- [YOUR INSTRUCTIONS]: Your reply should be a single number, the count of lines in the records that contain the string "columns".

THE DATA below:

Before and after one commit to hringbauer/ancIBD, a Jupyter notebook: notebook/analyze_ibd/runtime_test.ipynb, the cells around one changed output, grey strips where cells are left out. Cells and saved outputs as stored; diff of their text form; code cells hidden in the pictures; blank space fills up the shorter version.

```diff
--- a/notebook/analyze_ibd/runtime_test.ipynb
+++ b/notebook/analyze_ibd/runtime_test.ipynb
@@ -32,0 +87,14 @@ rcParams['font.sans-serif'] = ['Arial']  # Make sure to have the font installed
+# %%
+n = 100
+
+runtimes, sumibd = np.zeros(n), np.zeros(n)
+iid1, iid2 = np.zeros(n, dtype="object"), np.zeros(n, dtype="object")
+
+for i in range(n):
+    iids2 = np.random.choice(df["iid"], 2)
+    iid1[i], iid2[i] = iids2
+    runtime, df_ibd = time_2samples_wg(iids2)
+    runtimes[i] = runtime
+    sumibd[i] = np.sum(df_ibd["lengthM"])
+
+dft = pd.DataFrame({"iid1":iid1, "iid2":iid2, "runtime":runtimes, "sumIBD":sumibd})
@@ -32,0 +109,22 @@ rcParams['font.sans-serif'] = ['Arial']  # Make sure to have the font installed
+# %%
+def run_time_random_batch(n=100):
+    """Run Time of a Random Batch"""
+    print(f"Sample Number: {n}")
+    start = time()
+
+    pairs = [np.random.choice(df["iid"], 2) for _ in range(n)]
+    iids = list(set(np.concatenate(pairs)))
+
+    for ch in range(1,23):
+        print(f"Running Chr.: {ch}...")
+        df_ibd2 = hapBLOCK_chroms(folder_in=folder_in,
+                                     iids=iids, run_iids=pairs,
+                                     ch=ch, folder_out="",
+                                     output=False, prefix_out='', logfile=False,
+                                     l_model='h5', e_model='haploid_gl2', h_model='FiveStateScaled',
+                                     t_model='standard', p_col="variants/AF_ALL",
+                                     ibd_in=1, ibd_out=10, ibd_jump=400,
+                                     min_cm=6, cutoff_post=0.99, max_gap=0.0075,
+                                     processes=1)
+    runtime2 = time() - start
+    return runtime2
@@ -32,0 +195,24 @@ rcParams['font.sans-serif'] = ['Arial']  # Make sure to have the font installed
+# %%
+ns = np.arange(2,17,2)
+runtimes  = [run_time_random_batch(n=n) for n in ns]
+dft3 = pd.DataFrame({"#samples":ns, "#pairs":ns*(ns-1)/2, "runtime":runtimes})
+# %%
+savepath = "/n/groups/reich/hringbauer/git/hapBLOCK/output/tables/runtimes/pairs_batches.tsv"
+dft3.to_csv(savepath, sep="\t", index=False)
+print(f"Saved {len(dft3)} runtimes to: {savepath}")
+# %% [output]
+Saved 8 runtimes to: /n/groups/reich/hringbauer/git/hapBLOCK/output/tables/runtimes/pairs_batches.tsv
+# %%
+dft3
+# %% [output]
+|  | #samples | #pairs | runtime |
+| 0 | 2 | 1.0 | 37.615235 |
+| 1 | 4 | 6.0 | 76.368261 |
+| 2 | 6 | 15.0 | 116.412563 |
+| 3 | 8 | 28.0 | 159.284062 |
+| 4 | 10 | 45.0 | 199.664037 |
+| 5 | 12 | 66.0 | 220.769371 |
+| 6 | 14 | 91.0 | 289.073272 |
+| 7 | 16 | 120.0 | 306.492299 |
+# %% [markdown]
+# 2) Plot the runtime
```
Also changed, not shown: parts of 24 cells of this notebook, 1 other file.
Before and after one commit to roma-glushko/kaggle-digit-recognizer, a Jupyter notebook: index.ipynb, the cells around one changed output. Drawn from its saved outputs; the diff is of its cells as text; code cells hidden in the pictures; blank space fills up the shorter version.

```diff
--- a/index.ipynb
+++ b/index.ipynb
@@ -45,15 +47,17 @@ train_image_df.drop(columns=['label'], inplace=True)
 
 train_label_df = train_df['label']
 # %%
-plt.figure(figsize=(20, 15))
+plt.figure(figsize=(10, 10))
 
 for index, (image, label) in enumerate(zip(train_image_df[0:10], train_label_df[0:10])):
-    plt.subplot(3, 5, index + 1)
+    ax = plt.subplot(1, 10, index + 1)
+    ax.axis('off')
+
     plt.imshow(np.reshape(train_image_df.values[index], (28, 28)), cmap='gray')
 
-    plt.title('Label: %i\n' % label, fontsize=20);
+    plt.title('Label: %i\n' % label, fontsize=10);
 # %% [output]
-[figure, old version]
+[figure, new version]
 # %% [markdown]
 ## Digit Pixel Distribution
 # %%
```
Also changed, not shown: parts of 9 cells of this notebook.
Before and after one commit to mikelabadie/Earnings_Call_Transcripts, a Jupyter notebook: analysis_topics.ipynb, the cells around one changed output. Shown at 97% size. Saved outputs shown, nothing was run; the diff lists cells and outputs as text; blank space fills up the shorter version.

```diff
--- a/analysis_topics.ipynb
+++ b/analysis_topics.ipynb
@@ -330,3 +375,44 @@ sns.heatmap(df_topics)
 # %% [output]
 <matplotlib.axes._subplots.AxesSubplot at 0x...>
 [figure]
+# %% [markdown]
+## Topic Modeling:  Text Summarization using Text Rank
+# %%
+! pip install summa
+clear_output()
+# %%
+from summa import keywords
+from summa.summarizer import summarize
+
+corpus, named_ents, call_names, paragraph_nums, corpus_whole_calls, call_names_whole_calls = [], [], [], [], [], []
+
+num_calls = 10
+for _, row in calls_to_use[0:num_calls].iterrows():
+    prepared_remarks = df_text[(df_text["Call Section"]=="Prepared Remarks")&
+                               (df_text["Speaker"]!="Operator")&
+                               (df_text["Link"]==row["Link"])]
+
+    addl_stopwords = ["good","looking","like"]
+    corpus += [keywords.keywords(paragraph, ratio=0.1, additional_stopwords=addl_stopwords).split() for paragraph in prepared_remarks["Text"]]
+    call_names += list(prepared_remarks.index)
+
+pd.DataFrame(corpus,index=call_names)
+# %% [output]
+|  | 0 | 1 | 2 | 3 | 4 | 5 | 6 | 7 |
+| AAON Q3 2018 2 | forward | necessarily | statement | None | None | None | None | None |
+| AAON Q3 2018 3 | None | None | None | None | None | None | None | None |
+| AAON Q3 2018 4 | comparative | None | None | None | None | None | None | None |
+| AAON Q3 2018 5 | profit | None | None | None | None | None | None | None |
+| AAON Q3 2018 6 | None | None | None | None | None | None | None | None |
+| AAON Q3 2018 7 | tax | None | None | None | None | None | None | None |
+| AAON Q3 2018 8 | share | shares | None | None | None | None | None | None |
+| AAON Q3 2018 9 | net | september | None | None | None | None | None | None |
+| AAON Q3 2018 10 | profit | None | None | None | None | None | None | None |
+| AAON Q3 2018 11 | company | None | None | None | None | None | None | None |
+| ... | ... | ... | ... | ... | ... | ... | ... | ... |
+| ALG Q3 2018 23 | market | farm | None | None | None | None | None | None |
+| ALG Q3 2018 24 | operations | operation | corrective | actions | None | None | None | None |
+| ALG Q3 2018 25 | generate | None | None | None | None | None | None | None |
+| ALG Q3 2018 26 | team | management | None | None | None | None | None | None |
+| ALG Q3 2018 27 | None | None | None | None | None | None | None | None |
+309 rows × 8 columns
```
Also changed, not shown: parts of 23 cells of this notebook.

End of THE DATA.

- [EXERCISE OUTPUT]: 2